In the Indian epic Mahabharata, non-violence has been described as the highest duty of an individual. However, in real life, most people think that it is not feasible to be totally non-violent.
Is it so? When we decide to be non-violent in every situation, it influences our speech and behaviour. A person who wishes to be non-violent will not do anything that may get him into a situation involving violence, whether it is emotional, verbal or, in an extreme case, physical violence.
As a result, such a person is likely to be affable, humble, patient, tolerant, considerate and loving. When such a person’s speech and behaviour are marked by the above qualities, they will not offend or hurt anyone or create any feelings in others that may lead them to be aggressive towards this person.
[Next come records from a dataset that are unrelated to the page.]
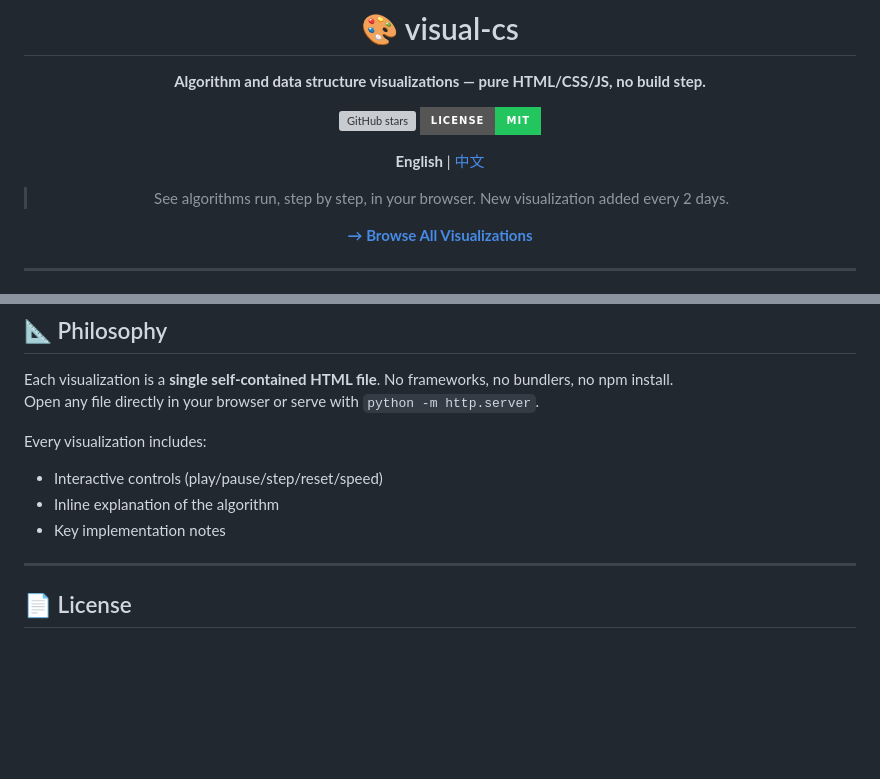
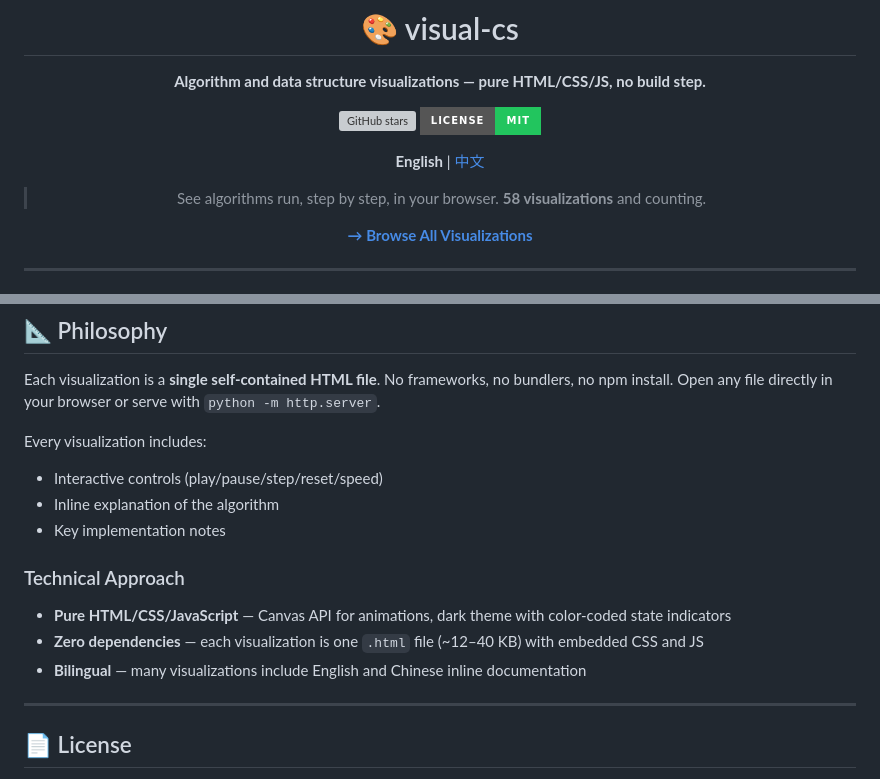
Before and after one commit to bkmashiro/visual-cs, a Markdown page: README.md, 2 parts joined by grey strips. Drawn GitHub-style; badges without logos; blank space fills up the shorter version; grey boxes are pictures that could not be loaded.

```diff
--- a/README.md
+++ b/README.md
@@ -9,7 +9,7 @@
 
 **English** | [中文](README.zh.md)
 
-> See algorithms run, step by step, in your browser. New visualization added every 2 days.
+> See algorithms run, step by step, in your browser. **58 visualizations** and counting.
 
 **[→ Browse All Visualizations](https://bkmashiro.github.io/visual-cs)**
 
@@ -74,6 +145,12 @@ Every visualization includes:
 - Inline explanation of the algorithm
 - Key implementation notes
 
+### Technical Approach
+
+- **Pure HTML/CSS/JavaScript** — Canvas API for animations, dark theme with color-coded state indicators
+- **Zero dependencies** — each visualization is one `.html` file (~12–40 KB) with embedded CSS and JS
+- **Bilingual** — many visualizations include English and Chinese inline documentation
+
 ---
 
 ## 📄 License
```
Also changed, not shown: other parts of README.md (+113 -42 lines), README.zh.md (+120 -43 lines).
The result will be harmonious relations with others in which there is no scope for violence of any kind.
On the other hand, a person who believes that one may need to use force sometimes, even if only in self-defence, and therefore carries a weapon, may feel emboldened to act aggressively at times. Such behaviour is obviously not going to win him any friends and will only feed his insecurity and aggression.
“A calm person carries an aura of peace around him. This influences even those who may have negative feelings for him. And this influence extends to all creatures and even the elements of nature.”
“If all men and women understand as well as Gandhi how the power of non-violence works, much of the world’s conflicts and suffering will end.”